Use of UAVs for greenhouse gas monitoring at hotspot emissions zones

Friday, 18 December 2015: 08:24
3004 (Moscone West)
Joseph Robert Pitt1, Grant Allen2, Mohammed I Mead2, Peter Hollingsworth2, Khristopher Kabbabe2, Gareth Roberts2 and Dudley E Shallcross3, (1)University of Manchester, Manchester, M13, United Kingdom, (2)University of Manchester, Manchester, United Kingdom, (3)University of Bristol, Biogeochemistry Research Centre, Bristol, United Kingdom

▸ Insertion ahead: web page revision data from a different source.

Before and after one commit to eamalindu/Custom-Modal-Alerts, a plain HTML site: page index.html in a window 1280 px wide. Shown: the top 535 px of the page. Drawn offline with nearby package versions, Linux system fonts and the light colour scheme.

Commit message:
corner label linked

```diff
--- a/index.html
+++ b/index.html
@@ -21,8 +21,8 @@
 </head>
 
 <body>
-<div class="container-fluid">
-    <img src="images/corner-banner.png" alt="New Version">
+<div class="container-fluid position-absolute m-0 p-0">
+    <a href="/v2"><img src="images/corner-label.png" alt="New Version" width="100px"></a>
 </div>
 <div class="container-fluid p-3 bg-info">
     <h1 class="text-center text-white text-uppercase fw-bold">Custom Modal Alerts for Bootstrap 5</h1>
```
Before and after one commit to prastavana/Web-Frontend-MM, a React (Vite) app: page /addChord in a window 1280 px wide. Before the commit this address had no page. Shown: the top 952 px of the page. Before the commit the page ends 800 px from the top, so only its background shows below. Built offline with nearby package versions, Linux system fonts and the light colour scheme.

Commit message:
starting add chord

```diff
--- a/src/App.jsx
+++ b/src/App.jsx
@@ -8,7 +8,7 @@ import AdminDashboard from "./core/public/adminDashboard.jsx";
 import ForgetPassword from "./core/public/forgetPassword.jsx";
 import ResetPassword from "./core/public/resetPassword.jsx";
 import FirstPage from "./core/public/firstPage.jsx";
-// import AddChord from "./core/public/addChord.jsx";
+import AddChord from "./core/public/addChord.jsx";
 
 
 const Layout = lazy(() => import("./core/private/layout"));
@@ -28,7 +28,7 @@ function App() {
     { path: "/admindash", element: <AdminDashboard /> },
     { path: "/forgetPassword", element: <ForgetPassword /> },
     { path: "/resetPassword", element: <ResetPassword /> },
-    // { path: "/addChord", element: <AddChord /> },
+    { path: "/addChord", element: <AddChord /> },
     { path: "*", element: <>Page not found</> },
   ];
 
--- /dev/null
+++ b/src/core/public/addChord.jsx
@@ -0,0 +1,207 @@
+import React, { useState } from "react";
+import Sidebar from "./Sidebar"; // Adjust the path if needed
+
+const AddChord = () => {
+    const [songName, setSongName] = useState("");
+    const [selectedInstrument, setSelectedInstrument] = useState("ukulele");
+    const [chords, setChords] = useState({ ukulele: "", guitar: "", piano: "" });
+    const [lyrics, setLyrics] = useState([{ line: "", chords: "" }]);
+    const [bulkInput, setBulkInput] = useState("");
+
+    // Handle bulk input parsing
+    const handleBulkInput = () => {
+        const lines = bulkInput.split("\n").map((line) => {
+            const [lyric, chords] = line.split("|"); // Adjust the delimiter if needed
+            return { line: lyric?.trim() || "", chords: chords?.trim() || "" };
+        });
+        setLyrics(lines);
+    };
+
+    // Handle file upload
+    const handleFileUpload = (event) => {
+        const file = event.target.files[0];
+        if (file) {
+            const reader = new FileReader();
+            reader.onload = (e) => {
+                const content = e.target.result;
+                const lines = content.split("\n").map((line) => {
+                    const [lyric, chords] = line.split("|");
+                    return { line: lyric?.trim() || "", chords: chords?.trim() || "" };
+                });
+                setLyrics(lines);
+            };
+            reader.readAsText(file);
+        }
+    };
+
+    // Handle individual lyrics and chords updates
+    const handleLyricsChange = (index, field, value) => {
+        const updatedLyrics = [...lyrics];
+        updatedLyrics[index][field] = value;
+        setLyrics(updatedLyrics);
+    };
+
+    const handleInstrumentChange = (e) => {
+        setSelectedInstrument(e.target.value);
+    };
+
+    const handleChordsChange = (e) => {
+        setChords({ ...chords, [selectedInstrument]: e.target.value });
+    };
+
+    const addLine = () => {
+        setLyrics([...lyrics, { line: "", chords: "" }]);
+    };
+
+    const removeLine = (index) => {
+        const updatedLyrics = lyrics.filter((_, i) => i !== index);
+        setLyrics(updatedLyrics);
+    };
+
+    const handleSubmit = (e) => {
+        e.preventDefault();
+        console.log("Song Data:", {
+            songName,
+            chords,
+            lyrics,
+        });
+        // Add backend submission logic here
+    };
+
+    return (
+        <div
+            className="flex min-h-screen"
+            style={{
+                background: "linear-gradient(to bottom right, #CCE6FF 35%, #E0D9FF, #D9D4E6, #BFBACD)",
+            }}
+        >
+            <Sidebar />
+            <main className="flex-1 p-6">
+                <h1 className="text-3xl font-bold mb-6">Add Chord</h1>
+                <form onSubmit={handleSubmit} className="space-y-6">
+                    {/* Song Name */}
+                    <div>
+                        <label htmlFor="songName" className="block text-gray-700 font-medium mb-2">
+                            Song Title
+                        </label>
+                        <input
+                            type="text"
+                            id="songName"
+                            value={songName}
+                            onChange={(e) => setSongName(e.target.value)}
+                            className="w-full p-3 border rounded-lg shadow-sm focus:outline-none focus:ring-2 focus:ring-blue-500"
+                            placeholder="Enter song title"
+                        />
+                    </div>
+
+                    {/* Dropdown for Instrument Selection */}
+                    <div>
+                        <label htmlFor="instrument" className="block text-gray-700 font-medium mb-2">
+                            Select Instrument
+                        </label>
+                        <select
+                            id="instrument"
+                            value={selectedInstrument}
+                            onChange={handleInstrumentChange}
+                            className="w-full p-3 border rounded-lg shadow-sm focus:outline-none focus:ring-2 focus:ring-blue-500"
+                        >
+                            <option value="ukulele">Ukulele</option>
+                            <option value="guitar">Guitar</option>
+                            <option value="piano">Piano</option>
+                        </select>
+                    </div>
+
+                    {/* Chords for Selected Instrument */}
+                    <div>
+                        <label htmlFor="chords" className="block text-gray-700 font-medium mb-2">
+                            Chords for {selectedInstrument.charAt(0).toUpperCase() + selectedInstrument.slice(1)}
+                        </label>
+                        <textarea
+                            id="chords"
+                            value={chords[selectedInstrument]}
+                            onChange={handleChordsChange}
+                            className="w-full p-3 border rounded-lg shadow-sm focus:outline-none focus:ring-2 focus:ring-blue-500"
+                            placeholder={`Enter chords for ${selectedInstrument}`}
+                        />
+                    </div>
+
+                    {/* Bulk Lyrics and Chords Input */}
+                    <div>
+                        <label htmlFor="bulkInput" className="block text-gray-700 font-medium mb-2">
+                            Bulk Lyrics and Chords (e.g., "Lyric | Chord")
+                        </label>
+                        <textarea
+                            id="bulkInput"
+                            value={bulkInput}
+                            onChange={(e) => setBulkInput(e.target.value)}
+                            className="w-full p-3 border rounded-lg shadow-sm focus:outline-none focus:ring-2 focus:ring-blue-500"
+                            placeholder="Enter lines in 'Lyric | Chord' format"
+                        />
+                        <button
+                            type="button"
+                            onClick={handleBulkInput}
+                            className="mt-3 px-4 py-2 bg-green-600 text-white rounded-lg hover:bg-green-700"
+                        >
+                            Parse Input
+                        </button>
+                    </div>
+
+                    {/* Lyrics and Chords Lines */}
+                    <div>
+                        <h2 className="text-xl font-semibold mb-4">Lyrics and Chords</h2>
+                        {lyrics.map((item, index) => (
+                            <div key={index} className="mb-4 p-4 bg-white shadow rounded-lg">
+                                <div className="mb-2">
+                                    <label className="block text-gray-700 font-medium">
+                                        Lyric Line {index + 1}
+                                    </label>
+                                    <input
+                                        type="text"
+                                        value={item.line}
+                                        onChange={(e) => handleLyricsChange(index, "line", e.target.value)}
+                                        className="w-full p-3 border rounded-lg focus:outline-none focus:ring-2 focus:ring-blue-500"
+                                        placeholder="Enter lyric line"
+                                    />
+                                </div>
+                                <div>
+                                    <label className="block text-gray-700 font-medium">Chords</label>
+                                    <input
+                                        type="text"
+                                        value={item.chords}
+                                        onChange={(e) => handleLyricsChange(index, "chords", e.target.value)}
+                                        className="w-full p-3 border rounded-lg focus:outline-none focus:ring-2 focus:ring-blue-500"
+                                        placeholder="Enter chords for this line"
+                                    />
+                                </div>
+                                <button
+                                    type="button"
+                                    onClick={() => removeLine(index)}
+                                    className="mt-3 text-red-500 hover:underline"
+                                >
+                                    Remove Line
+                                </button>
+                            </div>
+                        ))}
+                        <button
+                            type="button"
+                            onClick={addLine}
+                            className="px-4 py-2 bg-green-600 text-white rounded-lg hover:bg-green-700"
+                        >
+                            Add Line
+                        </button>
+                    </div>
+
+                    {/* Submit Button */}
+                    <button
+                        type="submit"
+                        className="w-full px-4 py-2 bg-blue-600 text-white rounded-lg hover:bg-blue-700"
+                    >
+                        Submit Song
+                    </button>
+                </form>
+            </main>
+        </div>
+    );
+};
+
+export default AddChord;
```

Measuring greenhouse gas emissions from individual localised sources, or "hotspots", is important for both compliance monitoring and validating the techniques used to compile national emission inventories. Frequently ground based techniques are used, such as flux chamber measurements, which suffer from issues regarding sample representativeness, and tracer release methods, which for area sources rely heavily on release site configuration. Obtaining vertically resolved data can enable the use of a mass balance method to calculate greenhouse gas fluxes. This has been achieved using remote sensing techniques, but this usually requires the deployment of expensive, bulky instrumentation.

Here we evaluate the suitability of using UAVs, in conjunction with emerging miniaturised sensor technology, as a highly manoeuvrable, low cost alternative for measuring hotspot greenhouse gas emissions. We describe a case study performed at a UK landfill site, where greenhouse gas measurements made on board a fixed wing UAV were used to estimate the bulk CH4 emission rate. Details of the mass balance technique employed, along with the key uncertainties associated with it, are discussed. This work is part of an ongoing study at the University of Manchester into the application of UAVs in atmospheric research, with the rapid advancement in miniaturised sensor technology providing new opportunities for integrating trace gas measurement with existing lightweight UAVs.